[Task objective] Write out every line below that contains "Throughput".

[Before-and-after change data]
▼▼▼

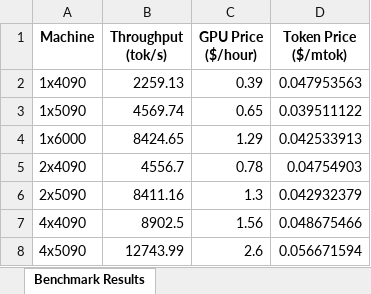
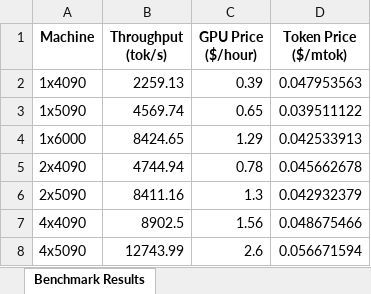
Before and after one commit to cloudrift-ai/server-benchmark, an Excel workbook: results/benchmark_report_QuantTrio_Qwen3-Coder-30B-A3B-Instruct-AWQ.xlsx, sheet Benchmark Results, drawn as a sheet; values as stored, in another font and other column widths than the file's, no borders; the diff names each change by its address in the sheet, - before the commit and + after, or states it on an @@ line.

```diff
--- a/results/benchmark_report_QuantTrio_Qwen3-Coder-30B-A3B-Instruct-AWQ.xlsx (sheet Benchmark Results)
+++ b/results/benchmark_report_QuantTrio_Qwen3-Coder-30B-A3B-Instruct-AWQ.xlsx (sheet Benchmark Results)
-B5 (Throughput (tok/s)): 4556.7
+B5 (Throughput (tok/s)): 4744.94
-D5 (Token Price ($/mtok)): 0.04754903
+D5 (Token Price ($/mtok)): 0.045662678
```
Also changed, not shown: results/benchmark_report.xlsx, results/benchmark_report_cpatonn_GLM-4.5-Air-AWQ-4bit.xlsx, 11 other files.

▲▲▲

[Answer to the exercise]
-B5 (Throughput (tok/s)): 4556.7
+B5 (Throughput (tok/s)): 4744.94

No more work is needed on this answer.